#ARCTIC. #SIBERIA. THIS IS TAIMYR. According to the Deputy of the Legislative Assembly of the Krasnoyarsk region, the head of the Siberian Federal University’s Arctic comprehensive study department, candidate of economic sciences Yury Zakharinsky, such a museum should be in Siberia, in Krasnoyarsk, as the capital of the Arctic region:
“Permafrost occupies over 65 percent of the region’s territory. It has a direct impact on all economic activities: roads, houses and industrial facilities cannot be built and operated here as it is done in the southern regions. And the lack of a correct understanding of how permafrost soils behave in different conditions can be costly for nature and society. Without studying it, it is difficult to develop industry with minimal risks to the environment”.

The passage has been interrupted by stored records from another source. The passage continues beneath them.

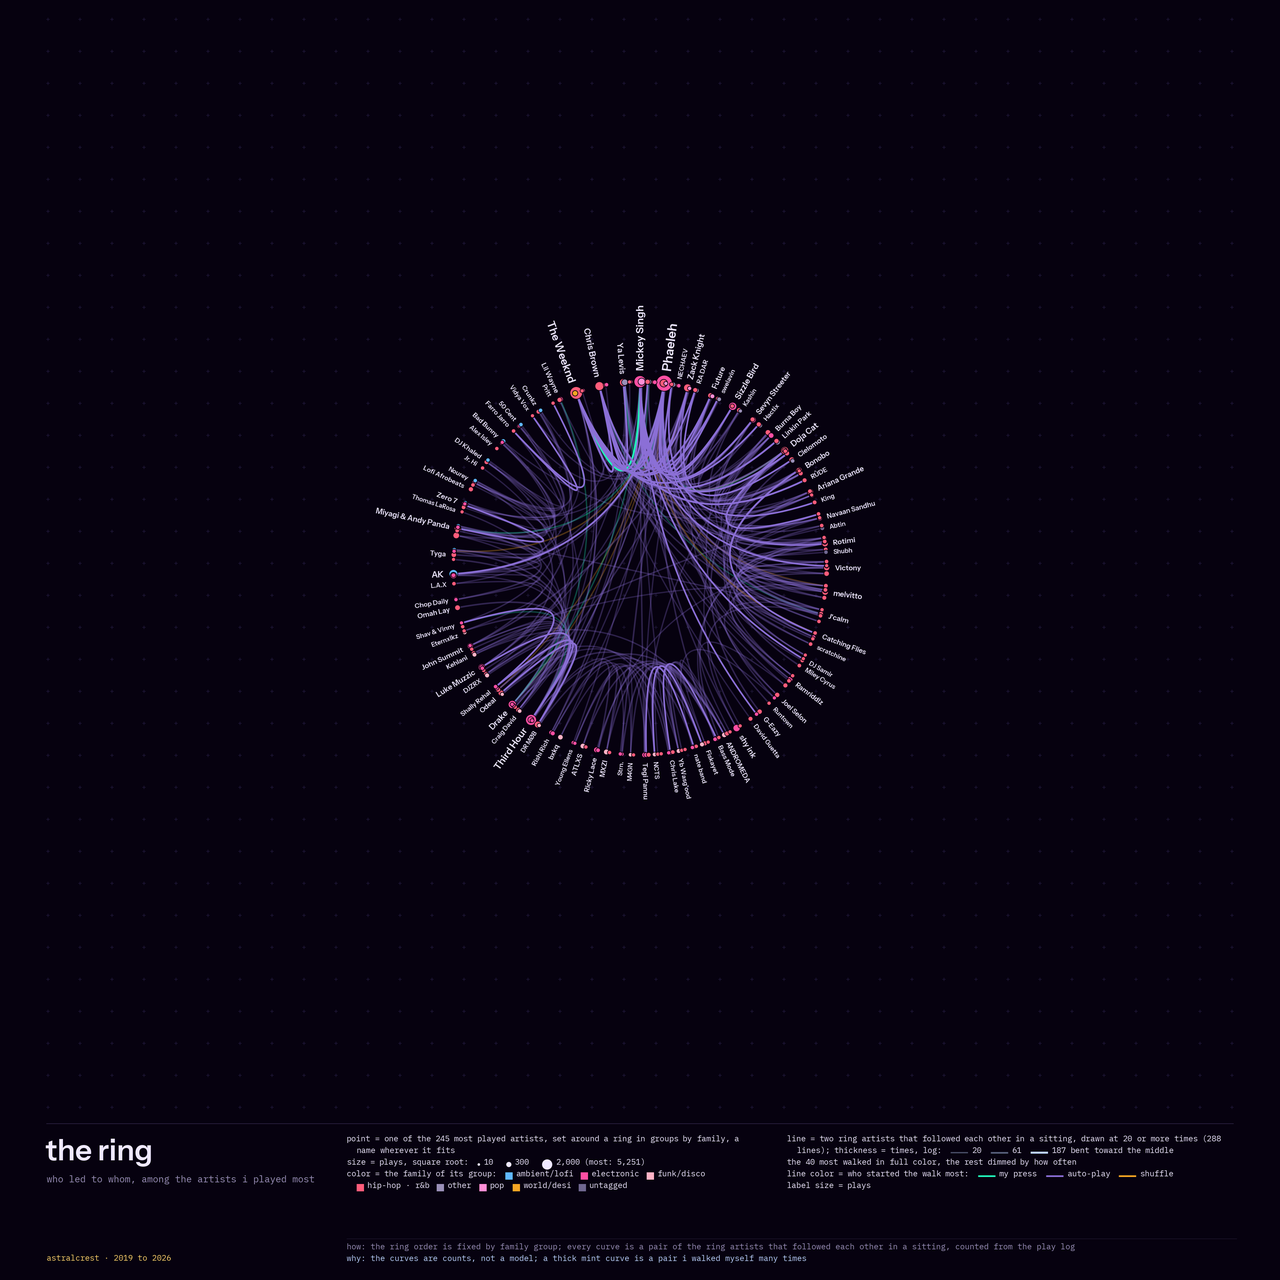
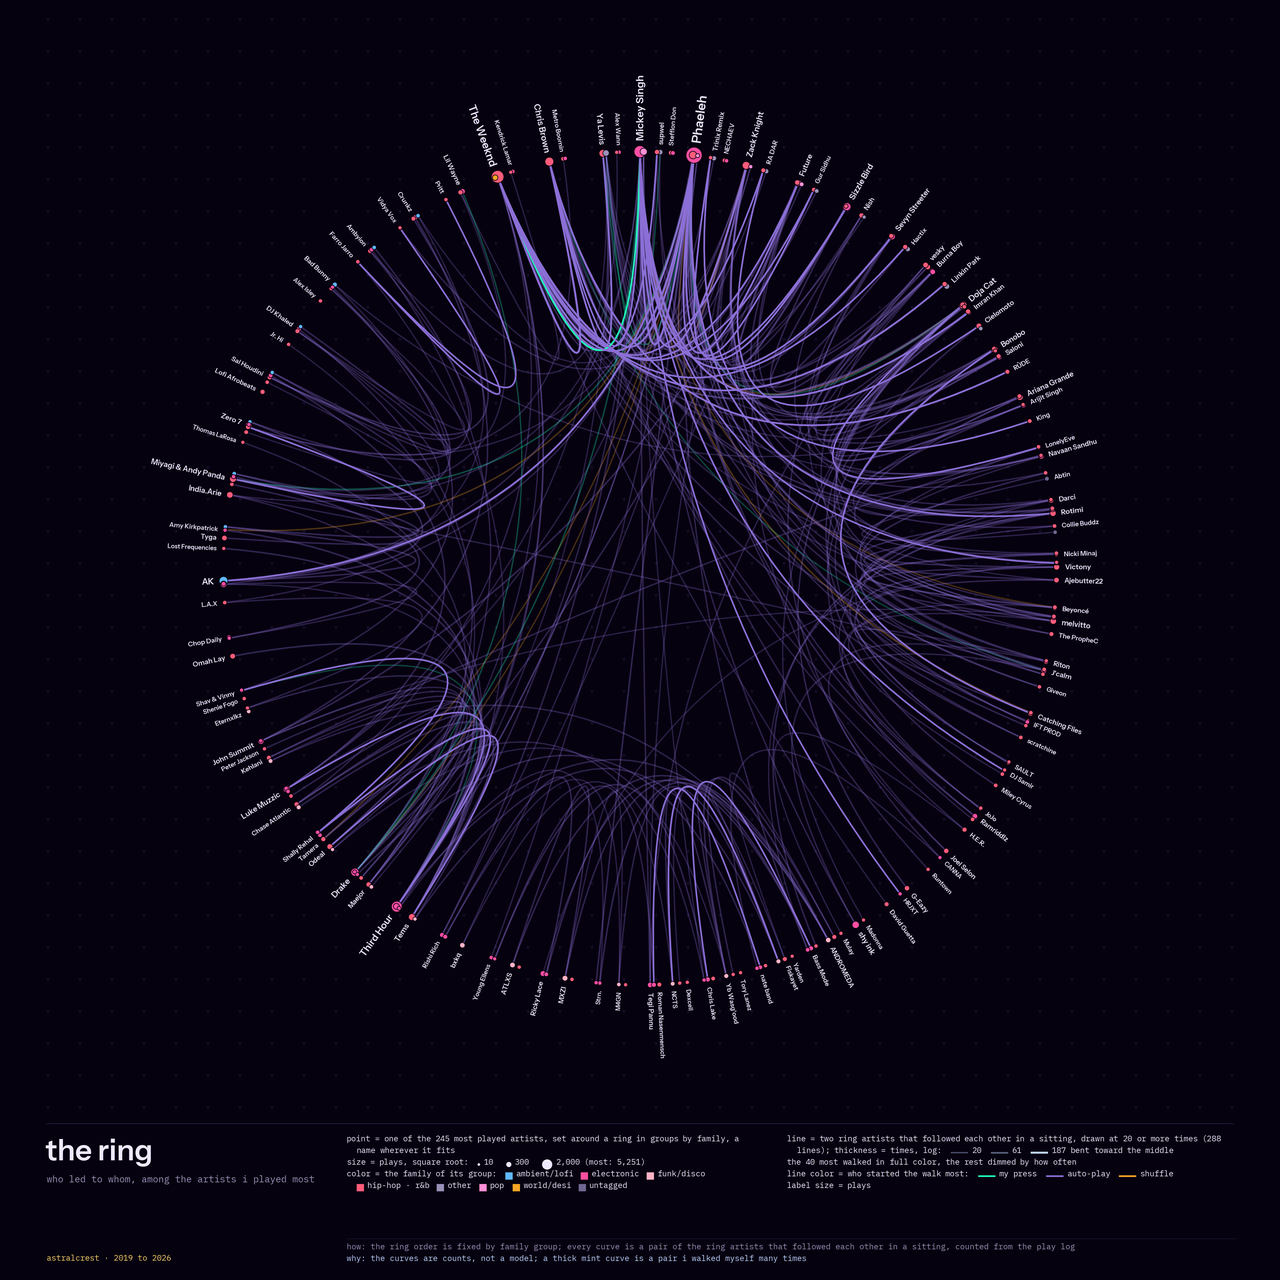
update

Changed region(s): [[0.125, 0.0625, 0.875, 0.8125], [0.6875, 0.6875, 0.7188, 0.7188]]

diff --git a/occupy/index.html b/occupy/index.html
@@ -5,7 +5,7 @@
 </head><body>
 <img id="s" alt="sonicManifold, a surface of the field">
 <script>
-var m={'entrance-led':'entrance-led-8640x2448.png','cube-1':'cube-1-rooms-1280x1280.png','cube-2':'cube-2-ring-1280x1280.png','cube-3':'cube-3-hand-1280x1280.png','cube-4':'cube-4-grew-1280x1280.png'};
+var m={'entrance-led':'entrance-led-8640x2448.png','cube-1':'cube-1-rooms-1280x1280.png','cube-2':'cube-2-ring-1280x1280.png','cube-3':'cube-3-hand-1280x1280.png','cube-4':'cube-4-time-1280x1280.png'};
 var s=new URLSearchParams(location.search).get('surface');
 if(!m[s]) s=innerWidth/innerHeight>2?'entrance-led':'cube-1';
 document.getElementById('s').src=m[s];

For centuries, objects of material culture have also been preserved in permafrost – part of the rich history of those indigenous peoples who still live in the northern and arctic territories of Siberia. The arctic climate provides good preservation of archaeological sites. Thus, on the territory of the region, the remains of representatives of the mammoth fauna were found, for example, the Sopkarga mammoth, known as mammoth Zhenya. His remains were found in Taimyr in 2012, now they are kept in the Dudinka Museum of Local Lore.
It is curious that the woolly mammoth lived not only in the north of Siberia, in the coldest eras it penetrated to the territory of modern China. Finds of his remains are very typical for the south of the Krasnoyarsk region. The remains of his ancestor, the so-called steppe mammoth, a ten-ton giant, are also found here.
“It is very interesting that, according to genetic studies, Siberia is the birthplace of the woolly mammoth, it appeared here about 450 thousand years ago and later spread to North America. It is important that residents of the Krasnoyarsk region, Russia and other countries could get acquainted with such exhibits, the history of their discovery and, in general, with the history of the development of nature and the most ancient stages of the development of the Siberian Arctic”, the deputy stressed.
It is reported that today only a few museum complexes abroad can acquaint visitors with the world of permafrost, with engineering problems associated with its melting, with the world of the ice age. These are the Norwegian Glacier Museum, the Mammoth Museum in Switzerland and one of the expositions of the Oregon Museum of Science and Industry of the United States. There are three such complexes in Russia, and two of them are located in the Krasnoyarsk region – the local history complex Museum of Permafrost in Igarka and the Mammoth Museum in Khatanga.
“The museum in Igarka, despite the high value of the exhibits presented there, is accessible today only to a small number of visitors – after all, for the bulk of residents and guests of the region, Igarka is a remote northern city. And the Mammoth Museum in the Taimyr village of Khatanga, two thousand kilometers from Krasnoyarsk, can hardly be called a museum”, the scientist and politician thinks.
In conclusion, Yury Zakharinsky noted that the appearance of a museum complex of international level in Krasnoyarsk would be an excellent gift to its residents for the 400th anniversary of the city:
“Such a museum will provide an opportunity to get acquainted with the harsh but unique nature of the Arctic, its history and modern problems, and will also allow guests of the city to better understand our culture, to make them not indifferent to what the inhabitants of Siberia value so high”.
Text: Mikhail Tuaev, Photo: Krasnoyarsk administration